▶ ASSIGNMENT: When a line of the records contains "Policy", copy it.

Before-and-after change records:
# # # # # # #

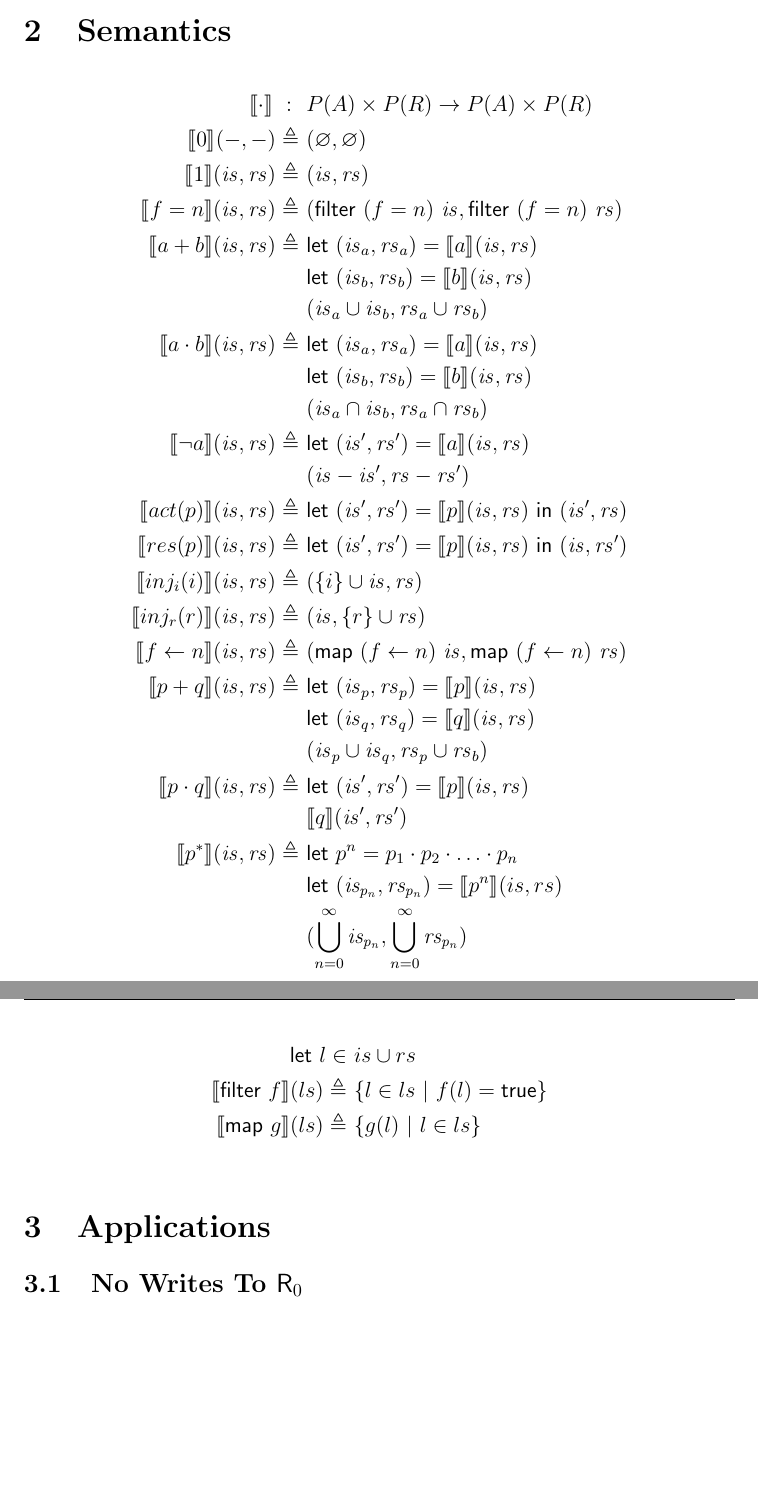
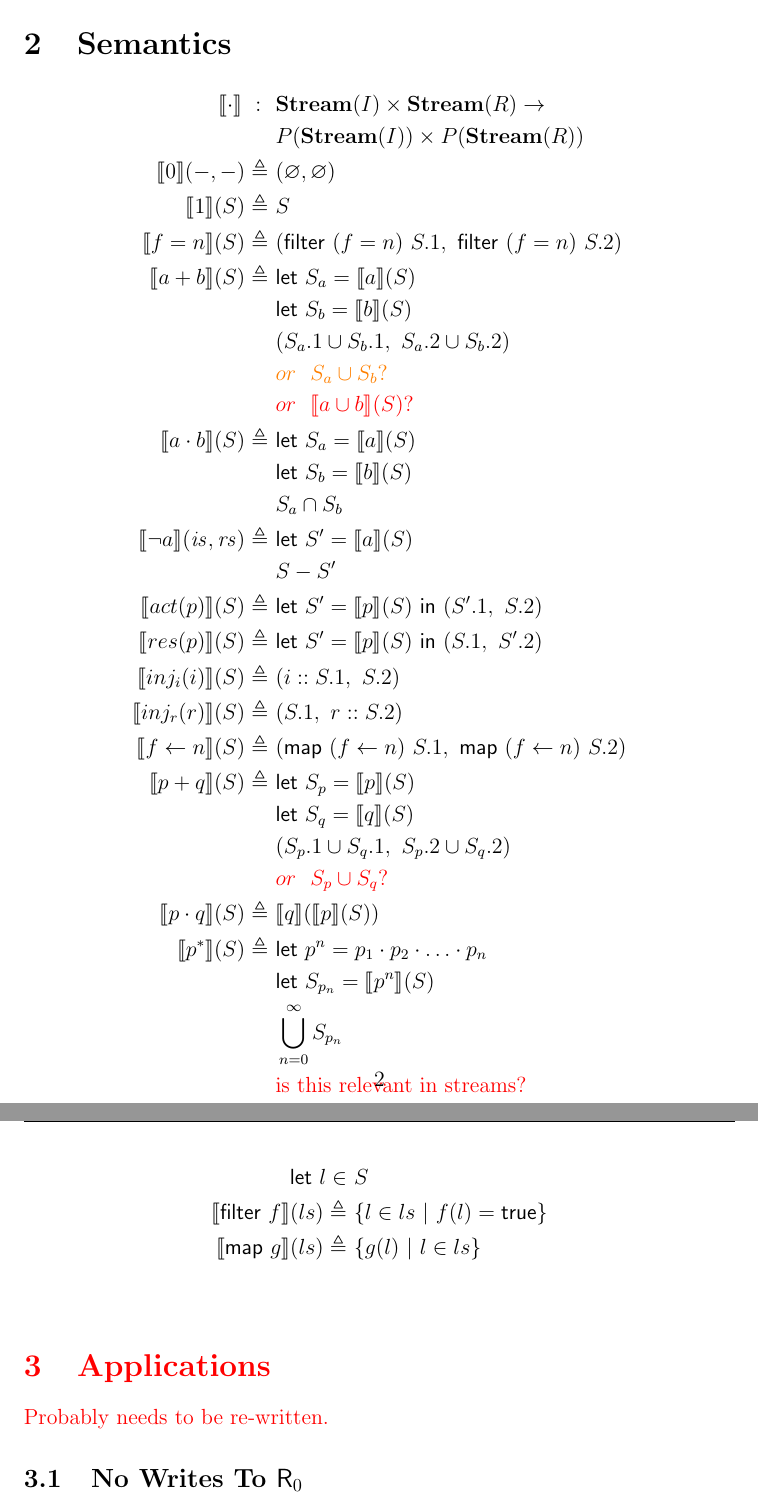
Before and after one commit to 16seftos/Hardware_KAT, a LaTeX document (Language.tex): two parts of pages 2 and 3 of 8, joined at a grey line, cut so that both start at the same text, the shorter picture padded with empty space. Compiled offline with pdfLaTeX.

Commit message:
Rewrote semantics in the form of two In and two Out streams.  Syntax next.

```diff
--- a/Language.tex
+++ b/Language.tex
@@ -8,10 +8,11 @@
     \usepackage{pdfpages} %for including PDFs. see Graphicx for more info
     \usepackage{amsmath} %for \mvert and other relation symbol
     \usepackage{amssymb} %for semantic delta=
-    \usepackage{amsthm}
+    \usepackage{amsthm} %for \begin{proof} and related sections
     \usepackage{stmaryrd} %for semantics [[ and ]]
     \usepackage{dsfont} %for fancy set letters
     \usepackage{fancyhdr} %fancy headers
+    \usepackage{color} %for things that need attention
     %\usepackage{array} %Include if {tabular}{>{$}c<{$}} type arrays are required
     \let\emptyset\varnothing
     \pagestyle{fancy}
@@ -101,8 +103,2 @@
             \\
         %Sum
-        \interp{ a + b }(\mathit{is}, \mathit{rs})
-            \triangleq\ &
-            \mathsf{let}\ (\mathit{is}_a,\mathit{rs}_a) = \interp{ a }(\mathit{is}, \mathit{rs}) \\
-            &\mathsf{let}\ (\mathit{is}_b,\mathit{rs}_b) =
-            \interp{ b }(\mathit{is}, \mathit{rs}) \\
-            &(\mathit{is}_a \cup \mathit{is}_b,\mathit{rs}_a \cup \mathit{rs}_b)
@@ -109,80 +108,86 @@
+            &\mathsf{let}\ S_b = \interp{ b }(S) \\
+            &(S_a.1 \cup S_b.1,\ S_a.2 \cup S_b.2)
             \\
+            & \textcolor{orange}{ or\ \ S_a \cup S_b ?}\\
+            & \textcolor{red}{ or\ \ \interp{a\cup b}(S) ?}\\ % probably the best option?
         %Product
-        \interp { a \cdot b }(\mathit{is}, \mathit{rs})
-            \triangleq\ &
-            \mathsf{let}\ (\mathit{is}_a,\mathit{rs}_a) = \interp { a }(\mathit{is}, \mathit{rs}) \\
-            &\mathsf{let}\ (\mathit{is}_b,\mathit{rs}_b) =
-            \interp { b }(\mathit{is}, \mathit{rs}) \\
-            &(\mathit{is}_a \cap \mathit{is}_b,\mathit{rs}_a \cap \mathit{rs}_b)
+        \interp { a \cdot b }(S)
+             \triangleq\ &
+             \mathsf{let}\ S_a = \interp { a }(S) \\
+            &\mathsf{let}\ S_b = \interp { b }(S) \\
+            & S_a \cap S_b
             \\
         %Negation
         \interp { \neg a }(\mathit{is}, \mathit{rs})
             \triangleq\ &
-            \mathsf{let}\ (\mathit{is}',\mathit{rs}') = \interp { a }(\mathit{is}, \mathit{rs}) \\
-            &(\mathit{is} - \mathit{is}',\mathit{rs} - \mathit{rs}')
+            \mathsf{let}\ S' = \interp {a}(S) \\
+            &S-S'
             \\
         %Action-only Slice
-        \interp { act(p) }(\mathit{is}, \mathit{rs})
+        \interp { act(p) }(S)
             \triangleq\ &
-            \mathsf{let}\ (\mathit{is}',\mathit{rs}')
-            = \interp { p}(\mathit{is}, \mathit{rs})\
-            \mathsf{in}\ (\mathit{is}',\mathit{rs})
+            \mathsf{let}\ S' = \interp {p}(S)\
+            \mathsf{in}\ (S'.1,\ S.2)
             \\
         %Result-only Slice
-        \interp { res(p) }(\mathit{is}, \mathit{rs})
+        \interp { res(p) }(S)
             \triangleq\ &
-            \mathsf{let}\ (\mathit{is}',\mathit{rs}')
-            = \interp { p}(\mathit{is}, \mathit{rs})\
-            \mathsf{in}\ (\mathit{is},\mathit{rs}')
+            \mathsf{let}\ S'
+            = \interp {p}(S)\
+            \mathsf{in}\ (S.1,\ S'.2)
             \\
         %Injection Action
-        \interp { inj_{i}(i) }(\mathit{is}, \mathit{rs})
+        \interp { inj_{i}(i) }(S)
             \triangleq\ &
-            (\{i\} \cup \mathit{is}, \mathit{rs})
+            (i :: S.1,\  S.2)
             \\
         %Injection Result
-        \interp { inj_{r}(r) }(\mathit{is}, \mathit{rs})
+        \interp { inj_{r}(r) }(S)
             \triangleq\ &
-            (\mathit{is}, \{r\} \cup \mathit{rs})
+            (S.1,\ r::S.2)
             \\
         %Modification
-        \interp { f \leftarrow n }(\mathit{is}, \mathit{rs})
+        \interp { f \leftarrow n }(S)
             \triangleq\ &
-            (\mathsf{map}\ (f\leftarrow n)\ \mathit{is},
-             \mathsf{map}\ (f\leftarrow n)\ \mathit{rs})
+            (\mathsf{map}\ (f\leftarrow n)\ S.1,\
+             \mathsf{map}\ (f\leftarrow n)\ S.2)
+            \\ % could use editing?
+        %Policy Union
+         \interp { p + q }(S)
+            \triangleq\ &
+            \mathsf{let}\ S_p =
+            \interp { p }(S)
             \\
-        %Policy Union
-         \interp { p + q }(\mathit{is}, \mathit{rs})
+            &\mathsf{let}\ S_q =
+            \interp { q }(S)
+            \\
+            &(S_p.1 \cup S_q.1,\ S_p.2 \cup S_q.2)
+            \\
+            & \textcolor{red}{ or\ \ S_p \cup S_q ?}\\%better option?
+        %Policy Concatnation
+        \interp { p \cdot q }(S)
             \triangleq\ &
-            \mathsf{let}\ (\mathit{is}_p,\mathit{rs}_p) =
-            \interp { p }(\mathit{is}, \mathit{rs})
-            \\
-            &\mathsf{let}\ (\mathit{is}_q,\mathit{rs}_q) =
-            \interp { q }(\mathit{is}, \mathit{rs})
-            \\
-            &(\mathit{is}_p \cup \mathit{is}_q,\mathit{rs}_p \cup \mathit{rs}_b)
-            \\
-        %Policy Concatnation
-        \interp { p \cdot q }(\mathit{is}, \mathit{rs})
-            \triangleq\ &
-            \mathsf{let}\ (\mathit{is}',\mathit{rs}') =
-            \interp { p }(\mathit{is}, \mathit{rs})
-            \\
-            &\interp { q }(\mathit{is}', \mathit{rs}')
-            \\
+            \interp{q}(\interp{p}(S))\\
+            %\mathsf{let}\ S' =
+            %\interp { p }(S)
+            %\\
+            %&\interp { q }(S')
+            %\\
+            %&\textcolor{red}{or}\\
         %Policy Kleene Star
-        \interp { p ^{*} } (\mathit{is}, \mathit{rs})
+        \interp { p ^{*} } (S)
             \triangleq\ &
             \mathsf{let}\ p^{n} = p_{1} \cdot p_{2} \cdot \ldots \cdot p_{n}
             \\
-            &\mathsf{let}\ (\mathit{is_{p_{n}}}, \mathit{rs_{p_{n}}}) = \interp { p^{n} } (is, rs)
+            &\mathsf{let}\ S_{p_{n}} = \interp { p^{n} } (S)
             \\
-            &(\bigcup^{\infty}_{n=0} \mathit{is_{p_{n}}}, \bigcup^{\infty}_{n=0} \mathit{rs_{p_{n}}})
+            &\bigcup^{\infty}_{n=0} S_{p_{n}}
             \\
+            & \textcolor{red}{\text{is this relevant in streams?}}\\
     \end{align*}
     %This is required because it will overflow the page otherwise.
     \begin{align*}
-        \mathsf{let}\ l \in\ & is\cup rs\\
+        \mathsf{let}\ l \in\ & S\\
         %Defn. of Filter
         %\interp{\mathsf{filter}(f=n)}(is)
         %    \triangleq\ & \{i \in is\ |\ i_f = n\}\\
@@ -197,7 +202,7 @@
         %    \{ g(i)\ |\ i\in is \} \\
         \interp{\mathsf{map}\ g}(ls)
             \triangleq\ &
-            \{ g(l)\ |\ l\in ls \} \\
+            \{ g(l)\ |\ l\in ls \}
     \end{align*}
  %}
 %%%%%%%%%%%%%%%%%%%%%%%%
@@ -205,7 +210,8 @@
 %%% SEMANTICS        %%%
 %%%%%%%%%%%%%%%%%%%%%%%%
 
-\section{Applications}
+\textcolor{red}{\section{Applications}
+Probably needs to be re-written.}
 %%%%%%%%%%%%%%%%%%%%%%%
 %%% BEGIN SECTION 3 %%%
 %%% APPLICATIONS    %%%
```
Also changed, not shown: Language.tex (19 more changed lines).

# # # # # # #

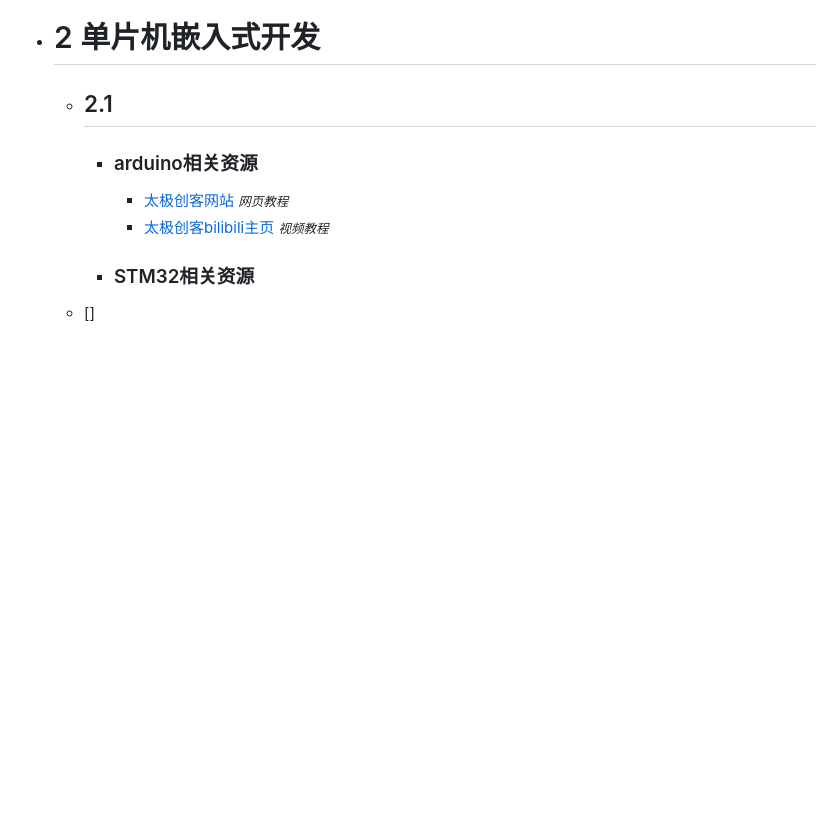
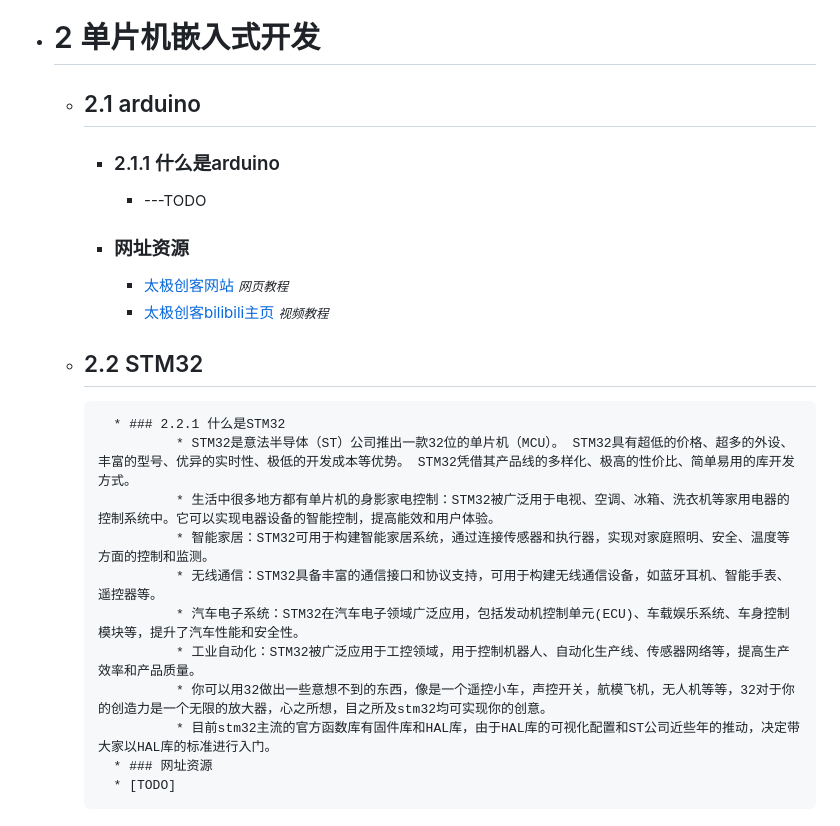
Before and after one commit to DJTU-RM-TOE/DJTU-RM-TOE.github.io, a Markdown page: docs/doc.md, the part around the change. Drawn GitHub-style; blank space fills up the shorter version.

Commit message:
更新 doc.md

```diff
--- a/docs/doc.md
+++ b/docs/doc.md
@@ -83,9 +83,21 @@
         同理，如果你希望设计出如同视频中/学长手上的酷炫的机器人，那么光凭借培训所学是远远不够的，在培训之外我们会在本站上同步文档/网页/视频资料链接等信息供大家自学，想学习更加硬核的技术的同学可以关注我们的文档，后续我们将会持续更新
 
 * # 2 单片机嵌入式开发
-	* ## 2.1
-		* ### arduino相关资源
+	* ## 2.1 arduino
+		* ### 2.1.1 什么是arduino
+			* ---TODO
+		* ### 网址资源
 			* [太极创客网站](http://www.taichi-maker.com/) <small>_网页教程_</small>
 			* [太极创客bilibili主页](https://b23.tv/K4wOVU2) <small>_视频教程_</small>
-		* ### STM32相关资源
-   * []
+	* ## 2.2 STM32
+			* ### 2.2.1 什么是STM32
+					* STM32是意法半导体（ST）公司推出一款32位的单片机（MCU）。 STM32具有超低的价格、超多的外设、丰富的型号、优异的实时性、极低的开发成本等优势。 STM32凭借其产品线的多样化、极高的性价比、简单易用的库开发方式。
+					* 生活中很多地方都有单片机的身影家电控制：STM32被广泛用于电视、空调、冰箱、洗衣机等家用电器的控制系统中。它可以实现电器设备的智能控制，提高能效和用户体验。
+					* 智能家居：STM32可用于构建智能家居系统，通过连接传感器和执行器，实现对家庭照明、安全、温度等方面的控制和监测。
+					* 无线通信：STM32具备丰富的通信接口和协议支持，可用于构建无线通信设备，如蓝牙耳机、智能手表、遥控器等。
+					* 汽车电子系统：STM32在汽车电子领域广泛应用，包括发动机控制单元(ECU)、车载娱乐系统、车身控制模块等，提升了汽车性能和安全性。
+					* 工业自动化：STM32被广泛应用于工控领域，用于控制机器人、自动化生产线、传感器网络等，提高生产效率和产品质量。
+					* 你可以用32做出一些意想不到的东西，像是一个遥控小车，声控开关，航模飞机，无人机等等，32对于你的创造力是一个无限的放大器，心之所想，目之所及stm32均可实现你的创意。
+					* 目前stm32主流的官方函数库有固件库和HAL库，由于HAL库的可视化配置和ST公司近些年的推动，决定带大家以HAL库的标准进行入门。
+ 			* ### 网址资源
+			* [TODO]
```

# # # # # # #

▶ SOLUTION FOR THIS EXERCISE:
+        %Policy Union
-        %Policy Union
+        %Policy Concatnation
-        %Policy Concatnation
         %Policy Kleene Star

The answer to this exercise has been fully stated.